At my workplace, we begin every day with a stand-up meeting. We gather in the reception area and chit chat about last night’s football game or our kids’ antics.  Then the gathering is called to order by our boss who leads us in prayer.  This practice goes back years and is rooted in our boss’ deep faith in God.  We pray for guidance in the decisions we make throughout our day.  And we pray for a list of people who may be sick or burdened in some way.  Some people have been on this list for years.  It’s always changing and growing.

Today’s meeting was interrupted by a phone call from a co-worker. His son had stopped breathing in school and needed to be revived with an AED device.  The gravity of it weighed on us.  We stared silently at each other.  Suddenly the work that had brought us together seemed inconsequential.  We paused again in prayer for this child and his parents.

It was a smack in the face, a jarring moment of realization when we were forced to stop ignoring our humanity and mortality. It brought a screeching halt to the constant rush-hour pace of our to-do list-driven lives.  Wait a minute.  What am I doing?  Am I focusing my life on what’s really important?

Pema Chodron writes, “Since death is certain, but the time of death is uncertain, what is the most important thing? You know you will die, but you really don’t know how long you have to wake up from the cocoon of your habitual patterns. You don’t know how much time you have left to fulfill the potential of your precious human birth. Given this, what is the most important thing?”

Her answer to this question is simple but not always easy for us to put into practice. She says we need to leave a gap.  Take a pause in your day.  Do it frequently.  Take three breathes.  Consciously stop the cluttered discourse going on in your brain.  It gives you a chance to re-assess what’s really important to you.  You can take these pauses by the coffee pot, or in the car, or by the copy machine.   Stop thinking about what has to happen ten minutes, ten hours, or ten days from now, and bring your full attention to this minute.

IMG_0404This is, of course, the most basic of meditation practice.
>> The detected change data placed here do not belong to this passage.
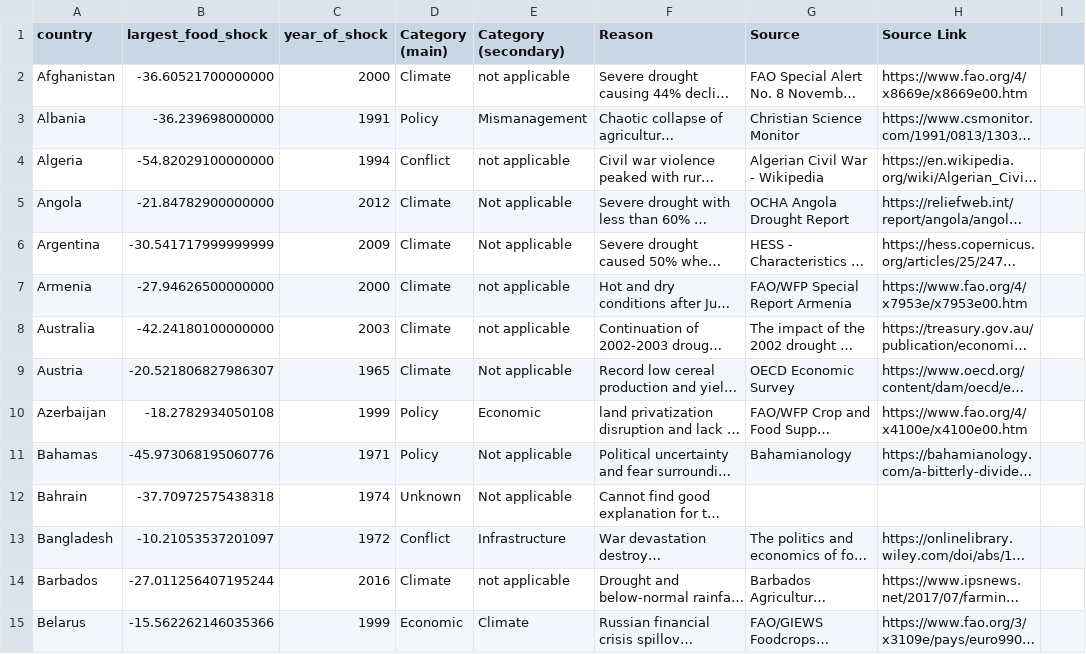
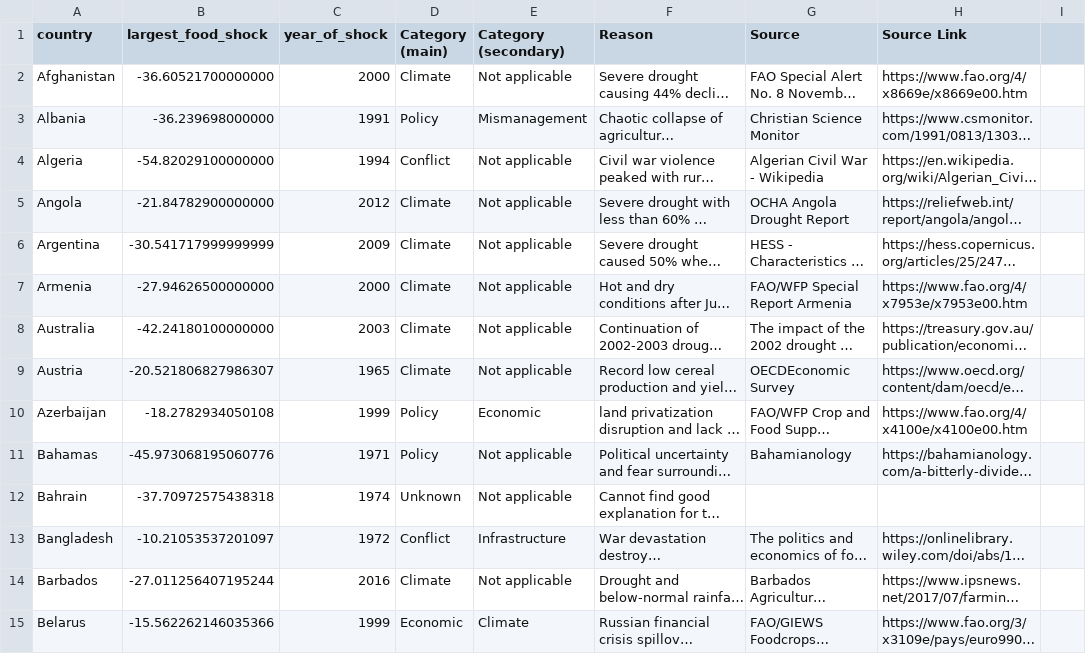
Before and after one commit to allfed/Historical-Food-Shocks, a CSV file: results/largest_food_shock_by_country_with_reasons.csv, drawn as a sheet; only a part is shown; long unchanged cells end in …; the diff covers the shown part only; the diff names each change by its address in the sheet, - before the commit and + after, or states it on an @@ line.

Commit message:
Fixed typos, added map plots

```diff
--- a/results/largest_food_shock_by_country_with_reasons.csv
+++ b/results/largest_food_shock_by_country_with_reasons.csv
-E2 (Category (secondary)): not applicable
+E2 (Category (secondary)): Not applicable
-E4 (Category (secondary)): not applicable
+E4 (Category (secondary)): Not applicable
-E7:E8 (Category (secondary)): not applicable
+E7:E8 (Category (secondary)): Not applicable
-G9 (Source): OECD Economic Survey
+G9 (Source): OECDEconomic Survey
-E14 (Category (secondary)): not applicable
+E14 (Category (secondary)): Not applicable
```
Also changed, not shown: 145 edited cells elsewhere in this file, 2 other files.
To breathe, empty the mind, and pause in stillness.  Feel the sensation of your breathe going in and out of your nose or throat.  Listen and focus on a sound or a smell.  Step out the door and look up at the sky.  Perhaps choose a mantra to repeat to yourself that helps you clear away all other thoughts.

Meditation and prayer make good partners and are a part of many faiths. In one of her Super Soul Sunday interviews, Oprah Winfrey asked Deepak Chopra to explain the difference between meditation and prayer.  He said, “Prayer is your speaking to God and meditation is allowing the Spirit to speak to you.”  He went on to explain that, through an ongoing meditation practice, the Spirit’s words will come to us through our intuition and manifest as inspiration.  I think, in many ways, this is exactly how the Spirit answers our prayers.
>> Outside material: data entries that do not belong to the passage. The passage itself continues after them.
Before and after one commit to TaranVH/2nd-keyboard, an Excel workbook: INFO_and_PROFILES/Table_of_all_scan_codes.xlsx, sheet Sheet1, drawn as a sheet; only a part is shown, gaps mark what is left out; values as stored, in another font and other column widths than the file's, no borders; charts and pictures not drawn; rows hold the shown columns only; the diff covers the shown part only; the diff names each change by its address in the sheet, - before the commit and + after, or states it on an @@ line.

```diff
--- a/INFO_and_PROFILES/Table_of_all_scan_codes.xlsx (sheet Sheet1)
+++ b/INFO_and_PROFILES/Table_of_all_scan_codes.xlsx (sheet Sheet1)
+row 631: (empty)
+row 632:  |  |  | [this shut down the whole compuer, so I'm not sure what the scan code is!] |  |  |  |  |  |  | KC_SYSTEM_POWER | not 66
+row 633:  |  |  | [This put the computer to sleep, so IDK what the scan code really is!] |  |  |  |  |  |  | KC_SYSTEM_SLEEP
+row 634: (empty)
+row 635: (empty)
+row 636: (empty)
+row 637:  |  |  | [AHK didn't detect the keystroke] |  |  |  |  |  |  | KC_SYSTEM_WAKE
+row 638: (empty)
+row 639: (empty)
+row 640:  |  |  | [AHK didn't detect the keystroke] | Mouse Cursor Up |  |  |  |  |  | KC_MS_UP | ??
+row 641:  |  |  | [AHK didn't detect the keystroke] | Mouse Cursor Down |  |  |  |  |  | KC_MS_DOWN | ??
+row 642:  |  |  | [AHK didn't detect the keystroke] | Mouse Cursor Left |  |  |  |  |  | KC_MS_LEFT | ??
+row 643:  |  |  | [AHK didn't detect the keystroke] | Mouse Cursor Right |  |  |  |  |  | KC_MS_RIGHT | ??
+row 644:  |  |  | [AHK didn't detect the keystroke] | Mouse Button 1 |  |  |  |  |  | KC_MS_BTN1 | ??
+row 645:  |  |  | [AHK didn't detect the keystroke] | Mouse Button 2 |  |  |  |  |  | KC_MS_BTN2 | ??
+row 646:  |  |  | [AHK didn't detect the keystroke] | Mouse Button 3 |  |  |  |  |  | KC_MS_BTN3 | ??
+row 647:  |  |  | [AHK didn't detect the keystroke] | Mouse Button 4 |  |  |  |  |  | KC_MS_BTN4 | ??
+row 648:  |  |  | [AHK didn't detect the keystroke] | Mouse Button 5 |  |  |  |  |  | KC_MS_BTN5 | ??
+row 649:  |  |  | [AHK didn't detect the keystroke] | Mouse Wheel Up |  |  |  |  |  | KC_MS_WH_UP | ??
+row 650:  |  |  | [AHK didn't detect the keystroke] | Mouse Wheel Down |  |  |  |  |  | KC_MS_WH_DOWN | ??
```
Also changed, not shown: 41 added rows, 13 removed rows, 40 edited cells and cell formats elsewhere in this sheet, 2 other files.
Taking time throughout your day to pray or meditate can reduce anxiety and stress can bring perspective to those questions of “what am I doing and what is really important.” It’s an anti-gravity device, lifting the weight off your shoulders.  It may inspire you to change the balance between those “have-to-dos” and “want-to-dos.”

It creates the opportunity for you to remember the blessings and beauty of your surroundings. It’s a time to perhaps express gratitude for having enough.  It may inspire you to hug your kid and tell her she’s your favorite person.   It may remind you to call a friend who is suffering and tell her she is loved.  At the end of the day, you might look back and realize that was the most important thing you did today.
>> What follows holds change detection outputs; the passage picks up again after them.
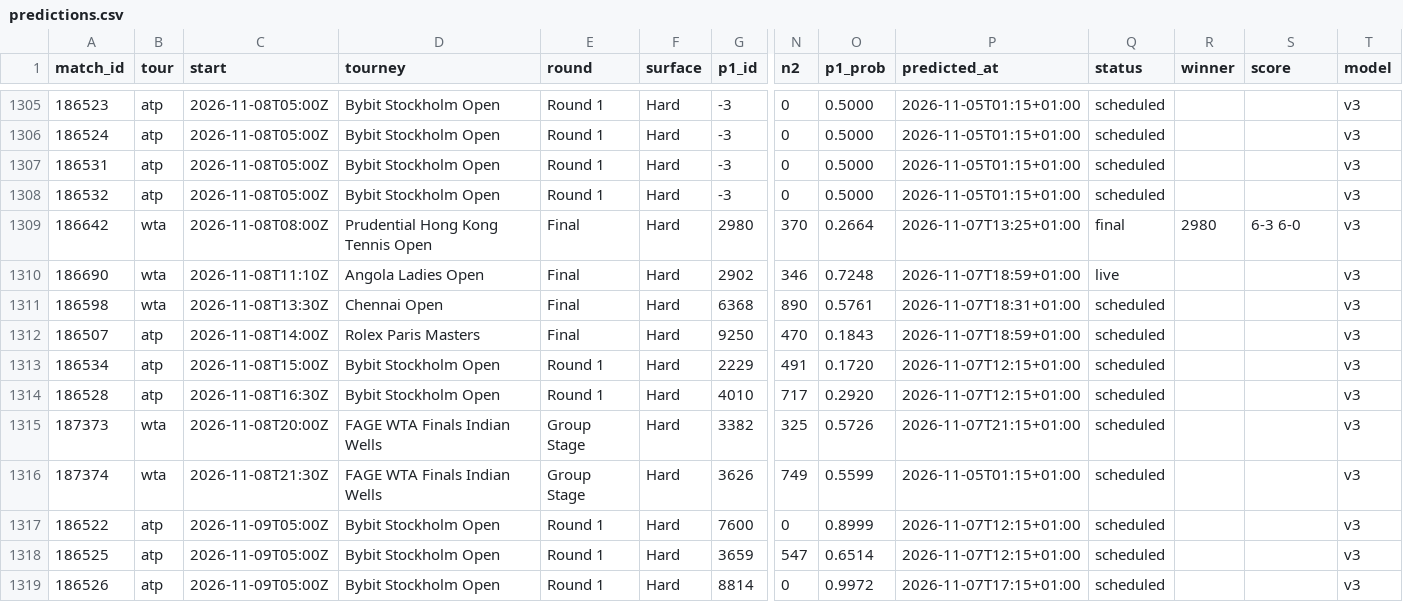
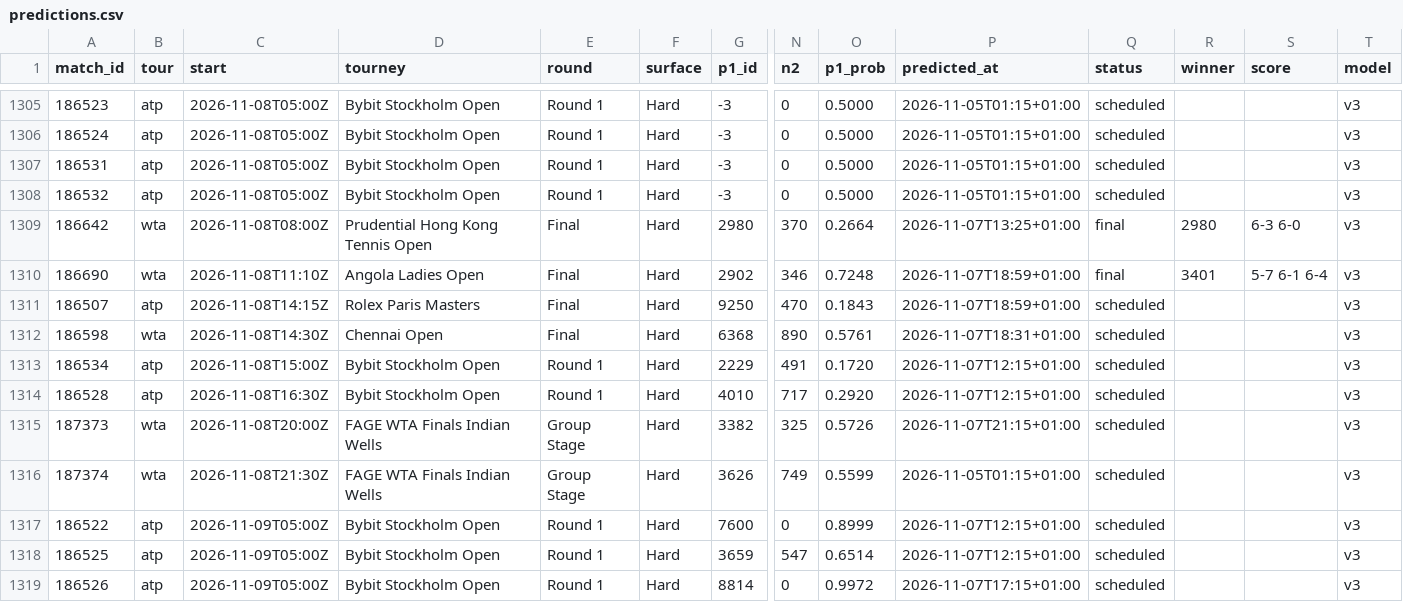
Before and after one commit to Hrivasek/tenis-predikce, a CSV file: data/predictions.csv, drawn as a sheet; only a part is shown, gaps mark what is left out; removed rows and columns are numbered as before the commit, all else as after; rows hold the shown columns only; the diff names each change by its address in the sheet, - before the commit and + after, or states it on an @@ line.

```diff
--- a/data/predictions.csv
+++ b/data/predictions.csv
-Q1310 (status): live
+Q1310 (status): final
-R1310 (winner): (empty)
+R1310 (winner): 3401
-S1310 (score): (empty)
+S1310 (score): 5-7 6-1 6-4
+row 1311: 186507 | atp | 2026-11-08T14:15Z | Rolex Paris Masters | Final | Hard | 9250 | 470 | 0.1843 | 2026-11-07T18:59+01:00 | scheduled |  |  | v3
-C1312 (start): 2026-11-08T13:30Z
+C1312 (start): 2026-11-08T14:30Z
-row 1312: 186507 | atp | 2026-11-08T14:00Z | Rolex Paris Masters | Final | Hard | 9250 | 470 | 0.1843 | 2026-11-07T18:59+01:00 | scheduled |  |  | v3
```
Also changed, not shown: data/espn_atp.csv, data/espn_wta.csv, 1 other file.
© Vulnerable Path, 2014

To read Pema Chodron’s entire essay, click here.